**Work request:**
Make an exact copy of the data below, leaving out every picture.

Structured diff data
-- -- --
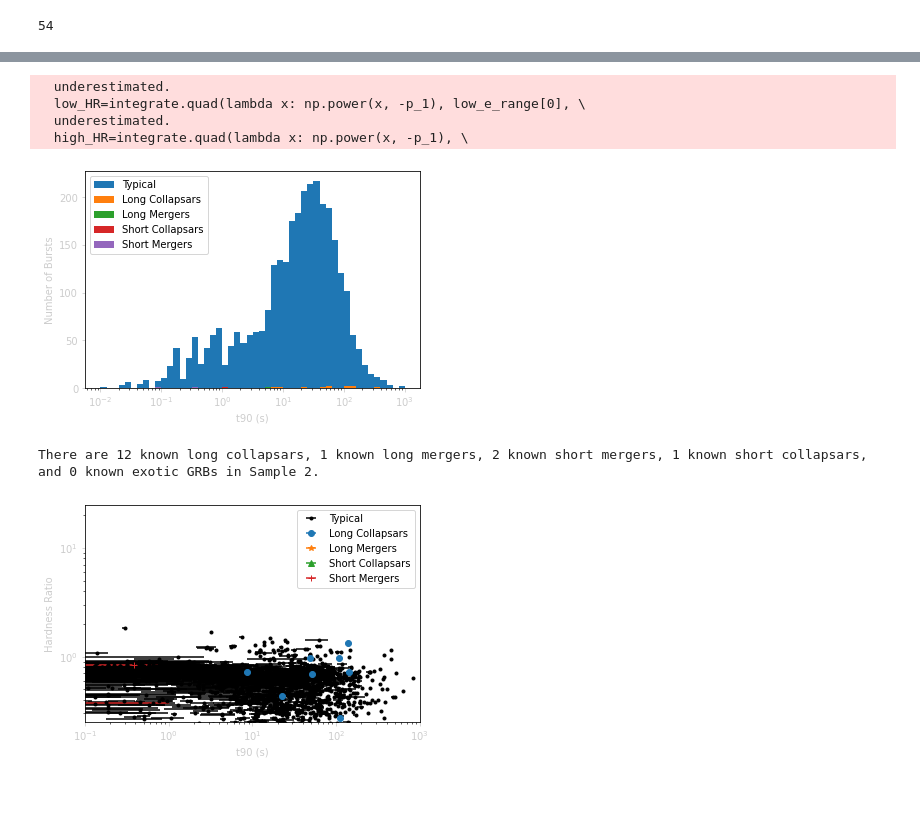
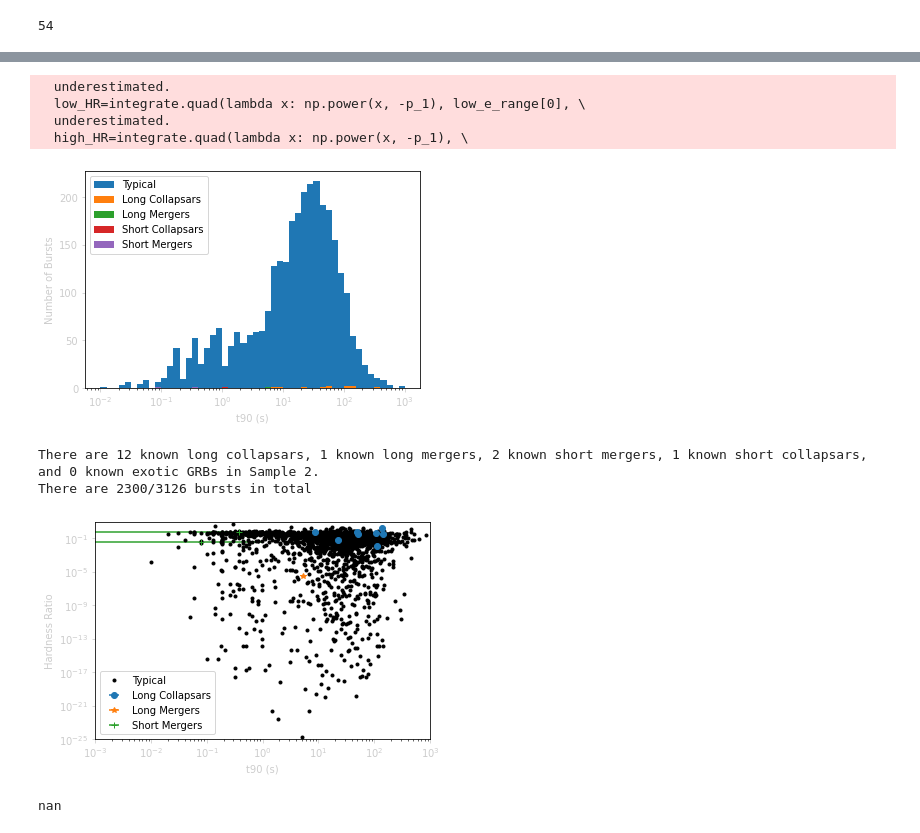
Before and after one commit to nuessle167/mirrored_prediction_paper, a Jupyter notebook: Cursed_code.ipynb, the cells around one changed output, grey strips where cells are left out. Drawn from its saved outputs; the diff is of its cells as text; code cells hidden in the pictures; blank space fills up the shorter version.

```diff
--- a/Cursed_code.ipynb
+++ b/Cursed_code.ipynb
@@ -131,8 +131,8 @@ def HR_err_func(S_top, S_bot, sig_S_top, sig_S_bot):
     return HR_err
 
 def Fermi_HR_func(relevant_fermi_data, spectral_model, entry):
-    low_e_range=[25, 50]
-    high_e_range=[50, 100]
+    low_e_range=[15, 150]
+    high_e_range=[150, 1500]
     if spectral_model=='pflx_plaw              ' or spectral_model==1:
         p_1=relevant_fermi_data.at[entry, 'pflx_plaw_index']
         low_HR=integrate.quad(lambda x: np.power(x, p_1), low_e_range[0], \
@@ -1321,7 +1594,7 @@ exotic_t90_err=np.where(exo_sample_2_data['t90_error'] != 'N/A', \
 if len(exotic_t90_err)>0:
     for j in range(0, len(exotic_t90_err)):
         exotic_t90_err[j]=float(exotic_t90_err[j])
-typical_sample_2_data=sample_2_data[~(lm_mask&lc_mask&sm_mask&sc_mask&exo_mask)]
+typical_sample_2_data=sample_2_data[~(lm_mask|lc_mask|sm_mask|sc_mask|exo_mask)]
 for i in typical_sample_2_data.index.to_list():
     typical_HR=np.append(typical_HR, Fermi_HR_func(sample_2_data, \
                                 sample_2_data.at[i, 'pflx_best_fitting_model'], i))
@@ -1351,46 +1624,54 @@ mergers, {} known short mergers, {} known short collapsars, and \
 {} known exotic GRBs in Sample 2.".\
 format(len(long_collapsar_t90), len(long_merger_t90), \
        len(short_merger_t90), len(short_collapsar_t90), len(exotic_t90)))
+print('There are {}/{} bursts in total'.format(np.count_nonzero(~np.isnan(long_collapsar_HR))\
+        +np.count_nonzero(~np.isnan(long_merger_HR))+\
+        np.count_nonzero(~np.isnan(short_merger_HR))+\
+        np.count_nonzero(~np.isnan(short_collapsar_HR))+\
+        np.count_nonzero(~np.isnan(exotic_HR))+np.count_nonzero(~np.isnan(typical_HR)), \
+                                              len(sample_2_data)))
 plt.errorbar(x=typical_t90, y=typical_HR,\
 #              yerr=np.transpose(typical_HR_err),\
-             xerr=typical_t90_err, \
+#              xerr=typical_t90_err, \
              marker=".", color='k', ls='none')
 plt.errorbar(x=long_collapsar_t90, y=long_collapsar_HR, \
 #              yerr=np.transpose(long_collapsar_HR_err), \
              xerr=long_collapsar_t90_err,\
              marker="o", ls='none')
 plt.errorbar(x=long_merger_t90, y=long_merger_HR, \
 #              yerr=np.transpose(long_merger_HR_err),\
              xerr=long_merger_t90_err,\
              marker="*", ls='none')
-plt.errorbar(x=short_collapsar_t90, y=short_collapsar_HR, \
-#              yerr=np.transpose(short_collapsar_HR_err),\
-             xerr=short_collapsar_t90_err,\
-             marker="^", ls='none')
+# plt.errorbar(x=short_collapsar_t90, y=short_collapsar_HR, \
+# #              yerr=np.transpose(short_collapsar_HR_err),\
+# #              xerr=short_collapsar_t90_err,\
+#              marker="^", ls='none')
 plt.errorbar(x=short_merger_t90, y=short_merger_HR, \
 #              yerr=np.transpose(short_merger_HR_err), \
              xerr=short_merger_t90_err, \
              marker="+", ls='none')
 # plt.errorbar(x=exotic_t90, y=exotic_HR, yerr=np.transpose(exotic_HR_err), \
 #              xerr=exotic_t90_err, marker="o", ls='none')
-plt.axis([0.1, 1000, 0.25, 25])
+plt.axis([0.001, 1000, 1e-25, 10])
 plt.xscale('log')
 plt.yscale('log')
 plt.tick_params(axis='x', colors='0.8')
 plt.tick_params(axis='y', colors='0.8')
-plt.legend(['Typical', 'Long Collapsars', 'Long Mergers', 'Short Collapsars', \
+plt.legend(['Typical', 'Long Collapsars', 'Long Mergers', \
             'Short Mergers'])
 plt.xlabel("t90 (s)", color="0.8")
 plt.ylabel("Hardness Ratio", color="0.8")
 plt.show()
 # %% [output]
   underestimated.
   low_HR=integrate.quad(lambda x: np.power(x, -p_1), low_e_range[0], \
   underestimated.
   high_HR=integrate.quad(lambda x: np.power(x, -p_1), \
 [figure]
 There are 12 known long collapsars, 1 known long mergers, 2 known short mergers, 1 known short collapsars, and 0 known exotic GRBs in Sample 2.
+There are 2300/3126 bursts in total
-[figure, old version]
+[figure, new version]
+nan
 # %%
 ##Sample 3 Diagnositics##
 #typical_edited_fermi_data=fermi_data
```
Also changed, not shown: parts of 6 cells of this notebook.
-- -- --
**Output below:**
Before and after one commit to nuessle167/mirrored_prediction_paper, a Jupyter notebook: Cursed_code.ipynb, the cells around one changed output, grey strips where cells are left out. Drawn from its saved outputs; the diff is of its cells as text; code cells hidden in the pictures; blank space fills up the shorter version.

```diff
--- a/Cursed_code.ipynb
+++ b/Cursed_code.ipynb
@@ -131,8 +131,8 @@ def HR_err_func(S_top, S_bot, sig_S_top, sig_S_bot):
     return HR_err
 
 def Fermi_HR_func(relevant_fermi_data, spectral_model, entry):
-    low_e_range=[25, 50]
-    high_e_range=[50, 100]
+    low_e_range=[15, 150]
+    high_e_range=[150, 1500]
     if spectral_model=='pflx_plaw              ' or spectral_model==1:
         p_1=relevant_fermi_data.at[entry, 'pflx_plaw_index']
         low_HR=integrate.quad(lambda x: np.power(x, p_1), low_e_range[0], \
@@ -1321,7 +1594,7 @@ exotic_t90_err=np.where(exo_sample_2_data['t90_error'] != 'N/A', \
 if len(exotic_t90_err)>0:
     for j in range(0, len(exotic_t90_err)):
         exotic_t90_err[j]=float(exotic_t90_err[j])
-typical_sample_2_data=sample_2_data[~(lm_mask&lc_mask&sm_mask&sc_mask&exo_mask)]
+typical_sample_2_data=sample_2_data[~(lm_mask|lc_mask|sm_mask|sc_mask|exo_mask)]
 for i in typical_sample_2_data.index.to_list():
     typical_HR=np.append(typical_HR, Fermi_HR_func(sample_2_data, \
                                 sample_2_data.at[i, 'pflx_best_fitting_model'], i))
@@ -1351,46 +1624,54 @@ mergers, {} known short mergers, {} known short collapsars, and \
 {} known exotic GRBs in Sample 2.".\
 format(len(long_collapsar_t90), len(long_merger_t90), \
        len(short_merger_t90), len(short_collapsar_t90), len(exotic_t90)))
+print('There are {}/{} bursts in total'.format(np.count_nonzero(~np.isnan(long_collapsar_HR))\
+        +np.count_nonzero(~np.isnan(long_merger_HR))+\
+        np.count_nonzero(~np.isnan(short_merger_HR))+\
+        np.count_nonzero(~np.isnan(short_collapsar_HR))+\
+        np.count_nonzero(~np.isnan(exotic_HR))+np.count_nonzero(~np.isnan(typical_HR)), \
+                                              len(sample_2_data)))
 plt.errorbar(x=typical_t90, y=typical_HR,\
 #              yerr=np.transpose(typical_HR_err),\
-             xerr=typical_t90_err, \
+#              xerr=typical_t90_err, \
              marker=".", color='k', ls='none')
 plt.errorbar(x=long_collapsar_t90, y=long_collapsar_HR, \
 #              yerr=np.transpose(long_collapsar_HR_err), \
              xerr=long_collapsar_t90_err,\
              marker="o", ls='none')
 plt.errorbar(x=long_merger_t90, y=long_merger_HR, \
 #              yerr=np.transpose(long_merger_HR_err),\
              xerr=long_merger_t90_err,\
              marker="*", ls='none')
-plt.errorbar(x=short_collapsar_t90, y=short_collapsar_HR, \
-#              yerr=np.transpose(short_collapsar_HR_err),\
-             xerr=short_collapsar_t90_err,\
-             marker="^", ls='none')
+# plt.errorbar(x=short_collapsar_t90, y=short_collapsar_HR, \
+# #              yerr=np.transpose(short_collapsar_HR_err),\
+# #              xerr=short_collapsar_t90_err,\
+#              marker="^", ls='none')
 plt.errorbar(x=short_merger_t90, y=short_merger_HR, \
 #              yerr=np.transpose(short_merger_HR_err), \
              xerr=short_merger_t90_err, \
              marker="+", ls='none')
 # plt.errorbar(x=exotic_t90, y=exotic_HR, yerr=np.transpose(exotic_HR_err), \
 #              xerr=exotic_t90_err, marker="o", ls='none')
-plt.axis([0.1, 1000, 0.25, 25])
+plt.axis([0.001, 1000, 1e-25, 10])
 plt.xscale('log')
 plt.yscale('log')
 plt.tick_params(axis='x', colors='0.8')
 plt.tick_params(axis='y', colors='0.8')
-plt.legend(['Typical', 'Long Collapsars', 'Long Mergers', 'Short Collapsars', \
+plt.legend(['Typical', 'Long Collapsars', 'Long Mergers', \
             'Short Mergers'])
 plt.xlabel("t90 (s)", color="0.8")
 plt.ylabel("Hardness Ratio", color="0.8")
 plt.show()
 # %% [output]
   underestimated.
   low_HR=integrate.quad(lambda x: np.power(x, -p_1), low_e_range[0], \
   underestimated.
   high_HR=integrate.quad(lambda x: np.power(x, -p_1), \
 [figure]
 There are 12 known long collapsars, 1 known long mergers, 2 known short mergers, 1 known short collapsars, and 0 known exotic GRBs in Sample 2.
+There are 2300/3126 bursts in total
-[figure, old version]
+[figure, new version]
+nan
 # %%
 ##Sample 3 Diagnositics##
 #typical_edited_fermi_data=fermi_data
```
Also changed, not shown: parts of 6 cells of this notebook.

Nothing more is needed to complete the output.